EXERCISE: In the entries below, find the lines with the word "header" and copy them.

[MATERIAL SUPPLIED — start]

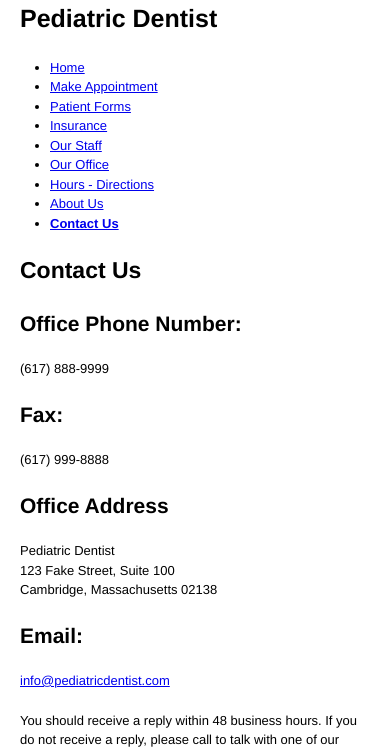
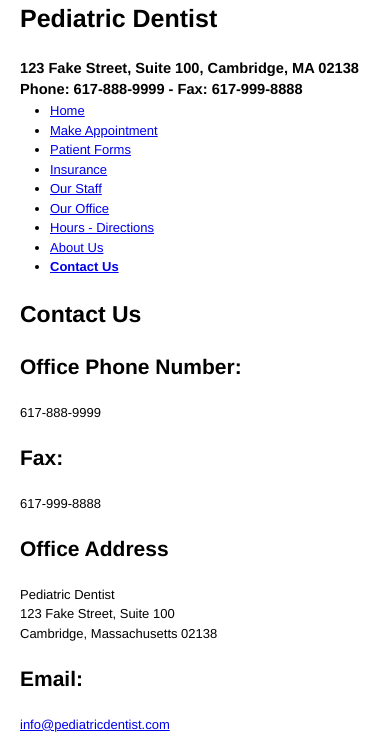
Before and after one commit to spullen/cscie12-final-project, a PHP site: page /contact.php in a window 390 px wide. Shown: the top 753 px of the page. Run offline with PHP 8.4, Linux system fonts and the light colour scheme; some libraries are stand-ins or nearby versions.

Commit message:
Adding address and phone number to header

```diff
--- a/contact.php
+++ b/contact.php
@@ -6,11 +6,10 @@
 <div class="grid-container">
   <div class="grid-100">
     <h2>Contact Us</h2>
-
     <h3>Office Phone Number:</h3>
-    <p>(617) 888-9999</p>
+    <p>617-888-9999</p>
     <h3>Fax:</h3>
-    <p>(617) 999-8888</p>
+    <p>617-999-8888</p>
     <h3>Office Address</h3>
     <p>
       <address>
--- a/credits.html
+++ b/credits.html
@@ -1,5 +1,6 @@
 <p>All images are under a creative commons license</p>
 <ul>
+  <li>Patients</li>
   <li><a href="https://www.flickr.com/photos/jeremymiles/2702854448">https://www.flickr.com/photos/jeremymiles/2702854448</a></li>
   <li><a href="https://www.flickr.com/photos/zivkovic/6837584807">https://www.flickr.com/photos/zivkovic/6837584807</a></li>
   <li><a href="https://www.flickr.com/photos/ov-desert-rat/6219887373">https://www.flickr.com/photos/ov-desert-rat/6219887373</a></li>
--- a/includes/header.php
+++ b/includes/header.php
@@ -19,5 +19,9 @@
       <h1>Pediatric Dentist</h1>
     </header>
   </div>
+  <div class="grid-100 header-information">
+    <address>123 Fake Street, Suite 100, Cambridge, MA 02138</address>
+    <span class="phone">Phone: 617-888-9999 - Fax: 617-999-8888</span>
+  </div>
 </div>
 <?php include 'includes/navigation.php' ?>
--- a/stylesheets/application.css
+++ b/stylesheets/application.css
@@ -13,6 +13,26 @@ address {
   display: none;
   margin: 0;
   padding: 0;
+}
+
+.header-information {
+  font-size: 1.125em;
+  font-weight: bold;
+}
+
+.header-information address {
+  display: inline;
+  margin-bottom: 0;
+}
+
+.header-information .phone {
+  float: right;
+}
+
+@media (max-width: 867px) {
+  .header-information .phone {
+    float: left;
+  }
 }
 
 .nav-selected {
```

[MATERIAL SUPPLIED — finish]

EXERCISE SOLUTION:
Adding address and phone number to header
--- a/includes/header.php
+++ b/includes/header.php
     </header>
+  <div class="grid-100 header-information">
+.header-information {
+.header-information address {
+.header-information .phone {
+  .header-information .phone {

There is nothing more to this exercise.